▶ _Task statement_:
With nothing left out, give the data back exactly.

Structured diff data

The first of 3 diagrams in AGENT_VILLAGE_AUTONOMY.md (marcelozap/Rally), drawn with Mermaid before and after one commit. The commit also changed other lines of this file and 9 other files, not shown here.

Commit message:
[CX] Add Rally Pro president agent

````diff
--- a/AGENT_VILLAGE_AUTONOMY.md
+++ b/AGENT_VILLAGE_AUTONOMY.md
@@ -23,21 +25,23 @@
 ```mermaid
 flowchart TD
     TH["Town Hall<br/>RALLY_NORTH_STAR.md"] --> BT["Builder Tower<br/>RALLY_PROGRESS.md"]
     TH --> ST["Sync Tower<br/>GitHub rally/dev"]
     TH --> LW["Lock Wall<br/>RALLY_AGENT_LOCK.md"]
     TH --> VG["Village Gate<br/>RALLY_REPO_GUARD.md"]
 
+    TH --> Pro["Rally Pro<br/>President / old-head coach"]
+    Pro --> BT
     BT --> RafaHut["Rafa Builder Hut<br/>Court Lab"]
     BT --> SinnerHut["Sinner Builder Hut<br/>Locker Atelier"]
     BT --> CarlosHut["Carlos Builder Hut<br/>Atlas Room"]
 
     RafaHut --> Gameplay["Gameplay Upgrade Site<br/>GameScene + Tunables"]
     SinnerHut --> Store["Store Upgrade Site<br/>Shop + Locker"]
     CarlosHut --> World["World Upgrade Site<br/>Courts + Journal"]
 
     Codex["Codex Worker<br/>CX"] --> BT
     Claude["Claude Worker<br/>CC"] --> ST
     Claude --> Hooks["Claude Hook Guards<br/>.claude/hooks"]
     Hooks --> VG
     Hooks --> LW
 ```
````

▶ _Reply_:
The first of 3 diagrams in AGENT_VILLAGE_AUTONOMY.md (marcelozap/Rally), drawn with Mermaid before and after one commit. The commit also changed other lines of this file and 9 other files, not shown here.

Commit message:
[CX] Add Rally Pro president agent

````diff
--- a/AGENT_VILLAGE_AUTONOMY.md
+++ b/AGENT_VILLAGE_AUTONOMY.md
@@ -23,21 +25,23 @@
 ```mermaid
 flowchart TD
     TH["Town Hall<br/>RALLY_NORTH_STAR.md"] --> BT["Builder Tower<br/>RALLY_PROGRESS.md"]
     TH --> ST["Sync Tower<br/>GitHub rally/dev"]
     TH --> LW["Lock Wall<br/>RALLY_AGENT_LOCK.md"]
     TH --> VG["Village Gate<br/>RALLY_REPO_GUARD.md"]
 
+    TH --> Pro["Rally Pro<br/>President / old-head coach"]
+    Pro --> BT
     BT --> RafaHut["Rafa Builder Hut<br/>Court Lab"]
     BT --> SinnerHut["Sinner Builder Hut<br/>Locker Atelier"]
     BT --> CarlosHut["Carlos Builder Hut<br/>Atlas Room"]
 
     RafaHut --> Gameplay["Gameplay Upgrade Site<br/>GameScene + Tunables"]
     SinnerHut --> Store["Store Upgrade Site<br/>Shop + Locker"]
     CarlosHut --> World["World Upgrade Site<br/>Courts + Journal"]
 
     Codex["Codex Worker<br/>CX"] --> BT
     Claude["Claude Worker<br/>CC"] --> ST
     Claude --> Hooks["Claude Hook Guards<br/>.claude/hooks"]
     Hooks --> VG
     Hooks --> LW
 ```
````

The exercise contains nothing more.